Henry Ford famously said, “if I’d asked customers what they wanted, they would have said ‘a faster horse'”.
Many businesses treat focus groups as prophetic. Whether looking for inspiration or validation, they give staggering authority to eight strangers gathered on the other side of a one-way mirror. After one particularly idea-sapping focus group, a creative director leaned over to me and said, “do you think these eight women realize how much power they have?” We jokingly referred to them as the Oracles of Eden Prairie.
Focus groups have their place in the field of consumer insights. Yet they are poorly equipped to answer many questions, particularly involving innovations that are dramatically different from what has been done before. It’s rare that remarkable or unique business ideas originate in an eight-member focus group. Most consumers don’t really know what they want, and if they do, they have a difficult time articulating it.
HBS professor Gerald Zaltman first opened my eyes to the power of a non-focus group approach in consumer research. He created a process called the Zaltman Metaphor Elicitation Technique (ZMET) to unearth consumer insights that are deeper than consumers know how to articulate themselves. We experimented with these techniques in the classroom. Dan Pink wrote a great profile on Zaltman that captures the value of this approach:
“People can give us only what we give them the opportunity to provide,” Zaltman says. “To the extent that we structure the stimulus – whether it’s a discussion guide in a focus group or a question in a survey – all people can do is respond. And there’s value in that. But I see those as strip-mining techniques. Sometimes the valuable ore is on the surface. But often it’s not. Strip-mining techniques are inappropriate when there’s a great deal more depth to be had. Typically, the deeper you go, the more value there is.”
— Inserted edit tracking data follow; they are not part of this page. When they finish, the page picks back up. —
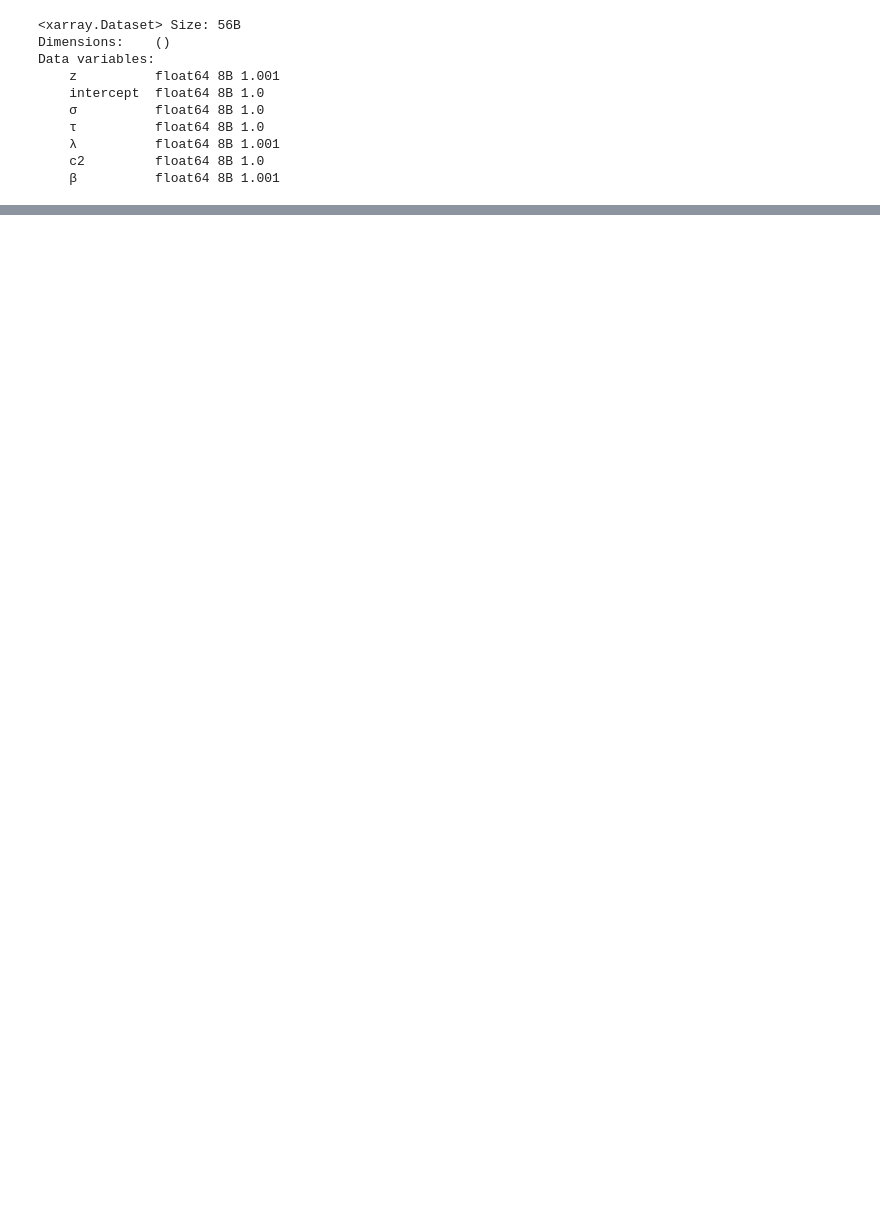
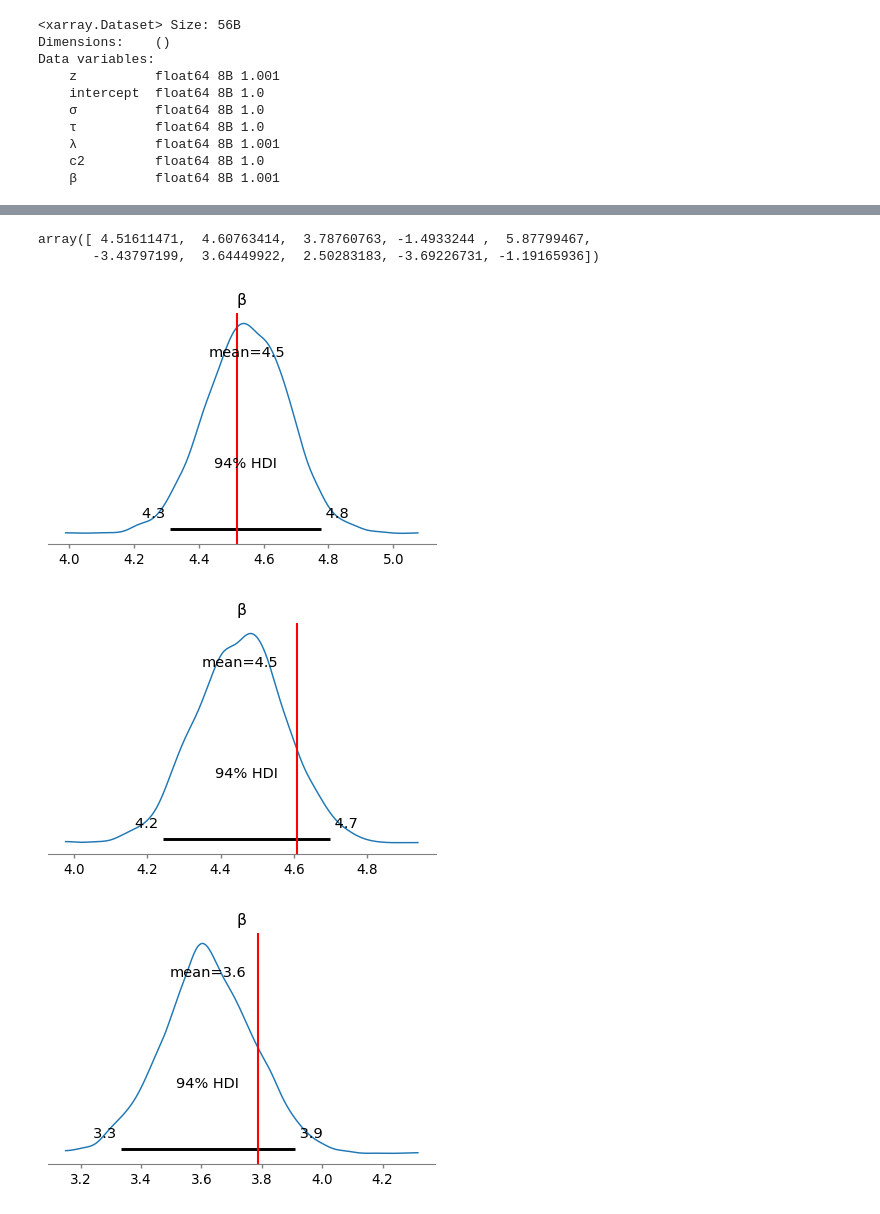
Before and after one commit to gonzou122/pymc, a Jupyter notebook: code/horseshoe_prior_test.ipynb, the cells around one changed output, grey strips where cells are left out. Drawn from its saved outputs; the diff is of its cells as text; code cells hidden in the pictures; blank space fills up the shorter version.

```diff
--- a/code/horseshoe_prior_test.ipynb
+++ b/code/horseshoe_prior_test.ipynb
@@ -405,0 +398,8 @@ KeyError: 'var names: "[\'β0\'] are not present" in dataset'
+# %%
+#傾きがあるβ[0]~B[9]のサンプリングされた傾きの平均を格納
+#空の配列を作成
+β_mean = []
+
+#D0(10個)のベータの平均値を取得
+for i in range(D0):
+    β_mean.append(np.array(idata1.posterior.β[0,:,i].mean()))
@@ -405,0 +419,15 @@ KeyError: 'var names: "[\'β0\'] are not present" in dataset'
+# %%
+# D0(回帰係数(傾き)が0ではない変数)の中身を確認
+COEF[:D0]
+# %% [output]
+array([ 4.51611471,  4.60763414,  3.78760763, -1.4933244 ,  5.87799467,
+       -3.43797199,  3.64449922,  2.50283183, -3.69226731, -1.19165936])
+# %%
+#βの事後分布と真の値を事後分布に表示
+for i in range(D0):
+    az.plot_posterior(idata1.posterior.β[0,:,i],figsize =(5,3))
+    plt.axvline(x=COEF[i],color='red')
+# %% [output]
+[figure, added]
+[figure, added]
+[figure, added]
```
Also changed, not shown: parts of 18 cells of this notebook.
Asking the Oracles of Eden Prairie to tell you what they want is a good technique if you’re in the “faster horse” business. But, if you’re trying to create something meaningfully different, experiment with research methods that are also meaningfully different.